(Goal of the exercise): Report each line below that carries the word "given".

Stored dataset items
=-=-=-=-=

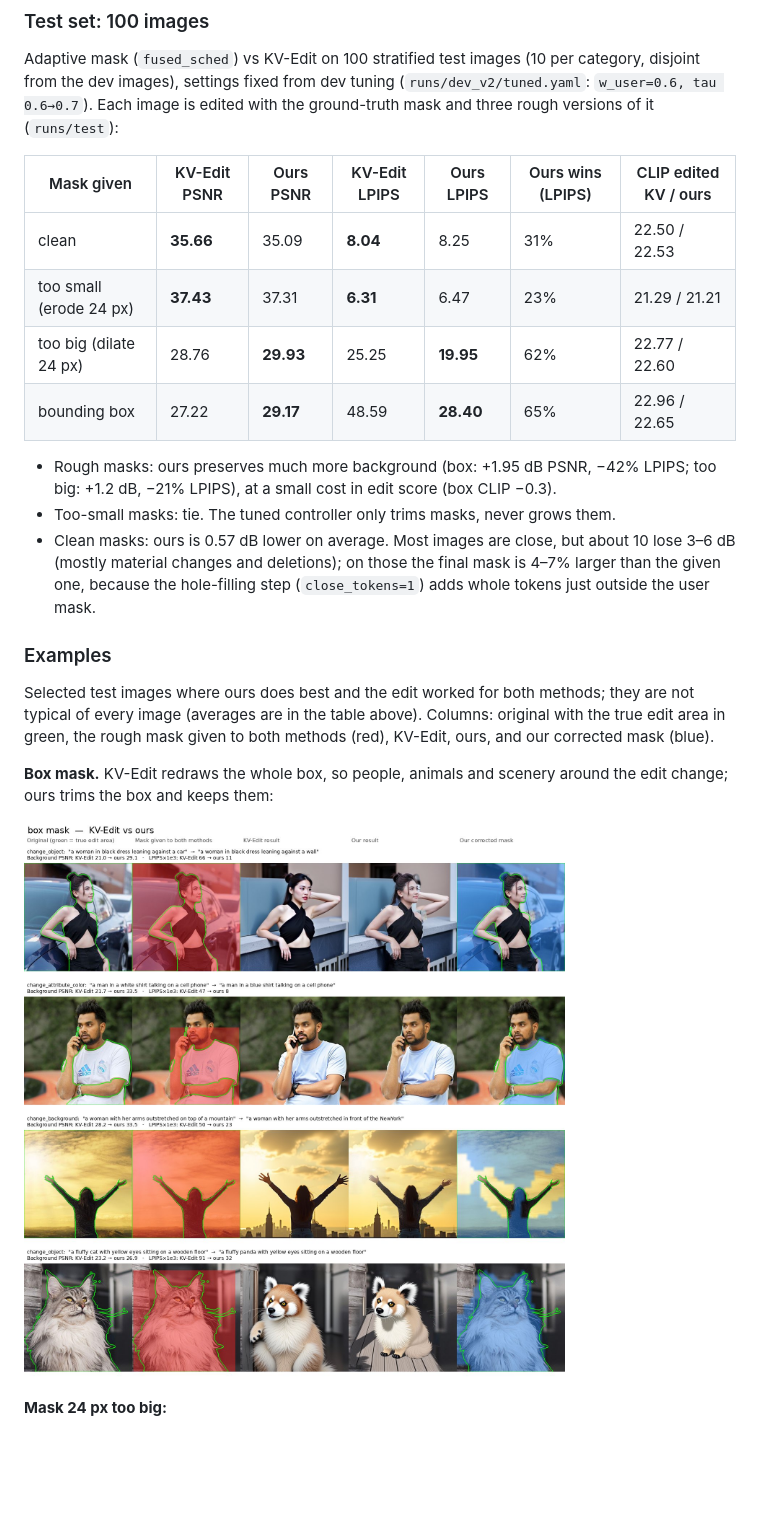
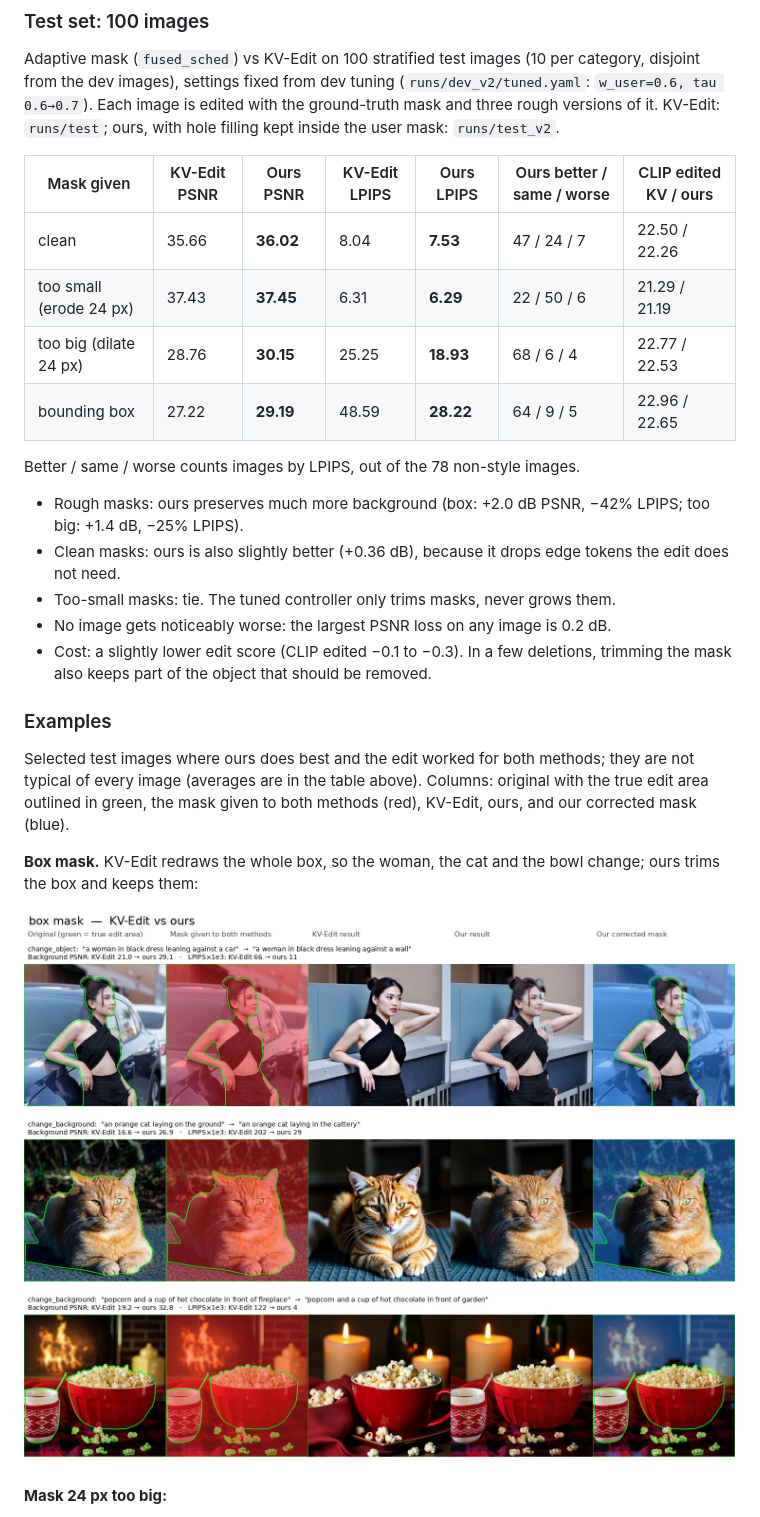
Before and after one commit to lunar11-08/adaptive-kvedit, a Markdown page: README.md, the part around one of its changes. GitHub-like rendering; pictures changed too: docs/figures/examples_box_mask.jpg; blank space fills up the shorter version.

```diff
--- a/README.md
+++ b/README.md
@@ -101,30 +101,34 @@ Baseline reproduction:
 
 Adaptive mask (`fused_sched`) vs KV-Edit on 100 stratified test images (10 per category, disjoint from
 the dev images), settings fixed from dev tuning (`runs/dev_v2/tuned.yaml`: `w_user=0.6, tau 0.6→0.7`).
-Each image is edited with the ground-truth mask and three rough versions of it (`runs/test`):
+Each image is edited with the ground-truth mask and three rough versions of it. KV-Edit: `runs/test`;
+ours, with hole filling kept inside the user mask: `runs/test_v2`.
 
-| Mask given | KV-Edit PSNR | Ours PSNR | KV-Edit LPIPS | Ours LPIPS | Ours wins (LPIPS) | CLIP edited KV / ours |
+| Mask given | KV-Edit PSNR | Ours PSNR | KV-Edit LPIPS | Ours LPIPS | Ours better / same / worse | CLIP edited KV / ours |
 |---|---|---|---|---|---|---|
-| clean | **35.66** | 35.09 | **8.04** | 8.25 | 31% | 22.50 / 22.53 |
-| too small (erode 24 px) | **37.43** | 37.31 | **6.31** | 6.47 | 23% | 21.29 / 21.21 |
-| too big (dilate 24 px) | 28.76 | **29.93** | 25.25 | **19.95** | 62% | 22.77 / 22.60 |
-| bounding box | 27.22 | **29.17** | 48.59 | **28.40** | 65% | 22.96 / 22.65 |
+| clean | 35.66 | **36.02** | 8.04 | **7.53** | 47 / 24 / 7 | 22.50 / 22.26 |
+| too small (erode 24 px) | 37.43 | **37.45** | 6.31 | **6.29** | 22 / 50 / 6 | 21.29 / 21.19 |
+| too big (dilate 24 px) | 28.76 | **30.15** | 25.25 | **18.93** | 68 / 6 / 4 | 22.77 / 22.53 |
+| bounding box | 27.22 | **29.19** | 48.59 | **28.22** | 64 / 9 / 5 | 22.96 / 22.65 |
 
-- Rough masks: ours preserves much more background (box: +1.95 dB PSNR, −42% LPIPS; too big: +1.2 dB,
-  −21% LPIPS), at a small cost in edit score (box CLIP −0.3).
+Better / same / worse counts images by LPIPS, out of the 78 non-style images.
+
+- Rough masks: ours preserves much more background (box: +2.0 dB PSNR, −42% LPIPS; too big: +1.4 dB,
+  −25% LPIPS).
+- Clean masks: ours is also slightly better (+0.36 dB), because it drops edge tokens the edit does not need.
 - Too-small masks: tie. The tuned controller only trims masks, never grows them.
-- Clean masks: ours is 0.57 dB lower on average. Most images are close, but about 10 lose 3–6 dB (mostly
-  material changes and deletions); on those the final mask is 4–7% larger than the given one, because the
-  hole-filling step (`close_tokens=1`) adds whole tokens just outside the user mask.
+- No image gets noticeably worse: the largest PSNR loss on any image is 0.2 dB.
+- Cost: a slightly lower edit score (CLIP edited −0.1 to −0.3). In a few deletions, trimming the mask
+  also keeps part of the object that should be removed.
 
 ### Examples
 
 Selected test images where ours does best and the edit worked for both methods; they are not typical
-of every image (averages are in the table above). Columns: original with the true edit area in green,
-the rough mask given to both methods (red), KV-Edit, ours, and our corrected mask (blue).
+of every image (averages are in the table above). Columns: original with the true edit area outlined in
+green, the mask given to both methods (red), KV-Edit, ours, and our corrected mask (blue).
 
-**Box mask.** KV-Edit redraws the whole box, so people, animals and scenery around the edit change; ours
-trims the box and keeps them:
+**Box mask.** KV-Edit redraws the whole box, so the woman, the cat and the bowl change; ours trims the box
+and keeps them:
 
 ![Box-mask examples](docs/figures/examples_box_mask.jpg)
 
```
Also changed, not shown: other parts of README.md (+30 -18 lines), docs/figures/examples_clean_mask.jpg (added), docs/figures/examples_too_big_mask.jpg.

=-=-=-=-=

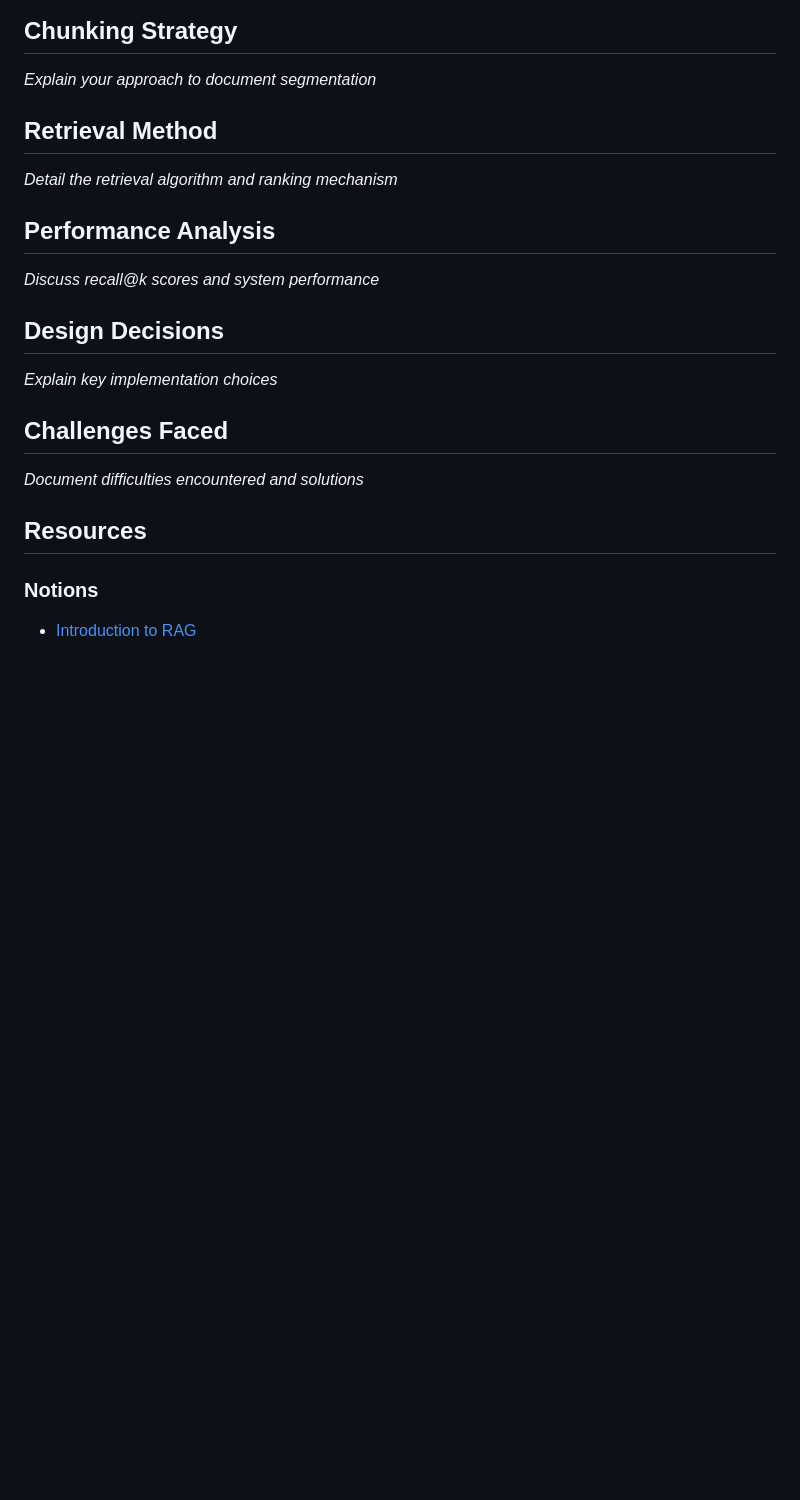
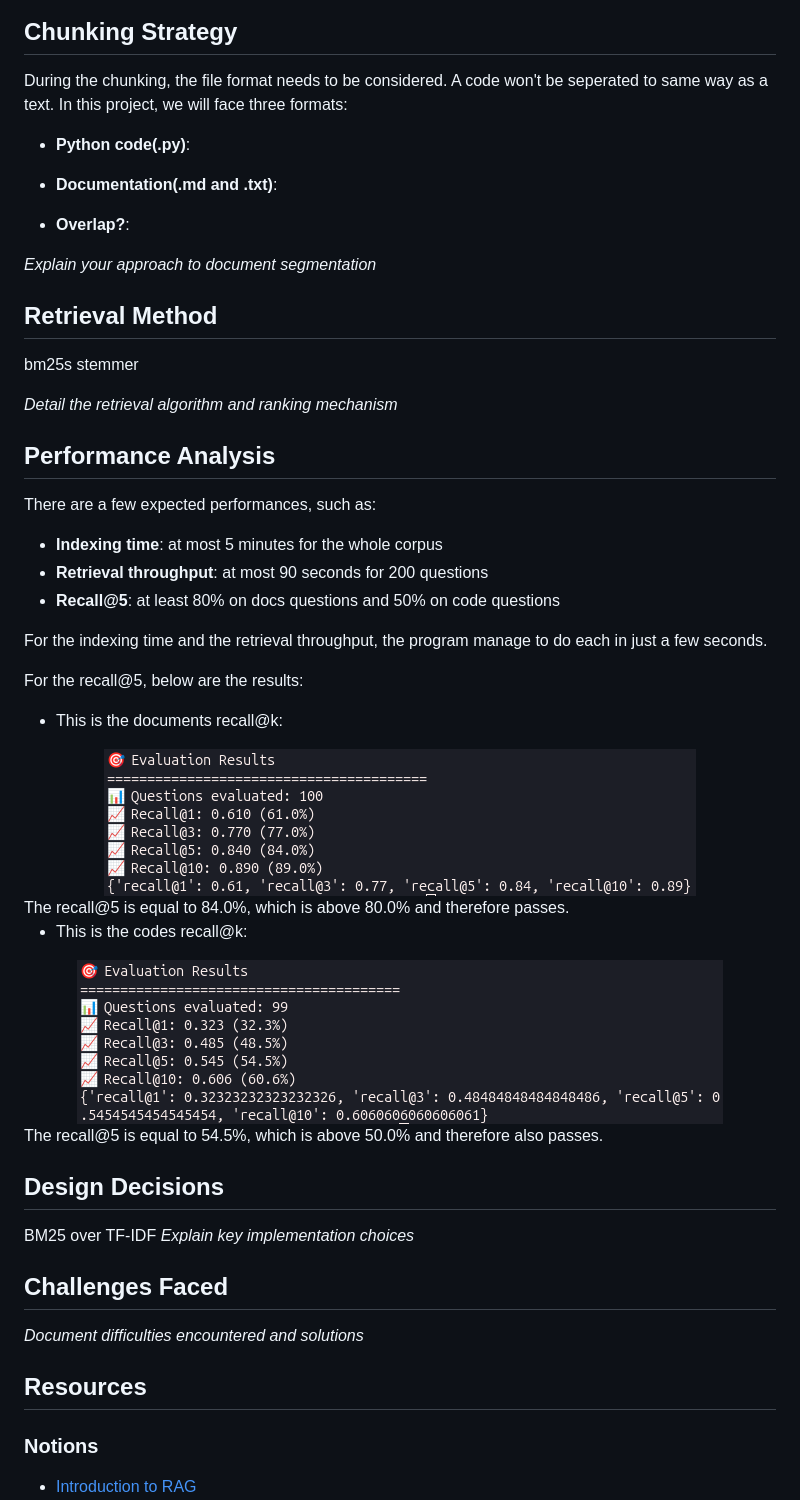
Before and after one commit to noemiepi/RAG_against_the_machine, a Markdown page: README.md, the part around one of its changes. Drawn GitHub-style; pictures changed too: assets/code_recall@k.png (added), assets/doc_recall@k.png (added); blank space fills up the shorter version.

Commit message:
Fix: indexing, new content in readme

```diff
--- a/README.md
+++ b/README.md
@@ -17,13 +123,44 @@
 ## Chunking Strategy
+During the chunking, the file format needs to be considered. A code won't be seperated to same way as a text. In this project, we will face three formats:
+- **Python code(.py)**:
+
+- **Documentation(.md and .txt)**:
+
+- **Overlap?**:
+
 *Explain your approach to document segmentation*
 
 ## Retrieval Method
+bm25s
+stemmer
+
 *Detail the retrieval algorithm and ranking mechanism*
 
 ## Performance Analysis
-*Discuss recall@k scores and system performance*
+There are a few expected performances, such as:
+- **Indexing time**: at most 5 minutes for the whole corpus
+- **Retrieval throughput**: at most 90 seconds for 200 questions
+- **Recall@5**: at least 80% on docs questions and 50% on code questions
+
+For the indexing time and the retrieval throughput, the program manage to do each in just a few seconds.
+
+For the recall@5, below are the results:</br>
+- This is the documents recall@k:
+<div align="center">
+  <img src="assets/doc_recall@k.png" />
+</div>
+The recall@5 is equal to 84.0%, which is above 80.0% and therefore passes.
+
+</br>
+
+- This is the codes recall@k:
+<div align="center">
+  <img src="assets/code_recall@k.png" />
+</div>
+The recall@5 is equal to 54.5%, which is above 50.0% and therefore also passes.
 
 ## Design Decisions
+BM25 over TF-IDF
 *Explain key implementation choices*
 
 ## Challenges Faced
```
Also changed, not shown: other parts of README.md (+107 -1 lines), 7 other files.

=-=-=-=-=

(Your solution):
-| Mask given | KV-Edit PSNR | Ours PSNR | KV-Edit LPIPS | Ours LPIPS | Ours wins (LPIPS) | CLIP edited KV / ours |
+| Mask given | KV-Edit PSNR | Ours PSNR | KV-Edit LPIPS | Ours LPIPS | Ours better / same / worse | CLIP edited KV / ours |
-  material changes and deletions); on those the final mask is 4–7% larger than the given one, because the
-the rough mask given to both methods (red), KV-Edit, ours, and our corrected mask (blue).
+green, the mask given to both methods (red), KV-Edit, ours, and our corrected mask (blue).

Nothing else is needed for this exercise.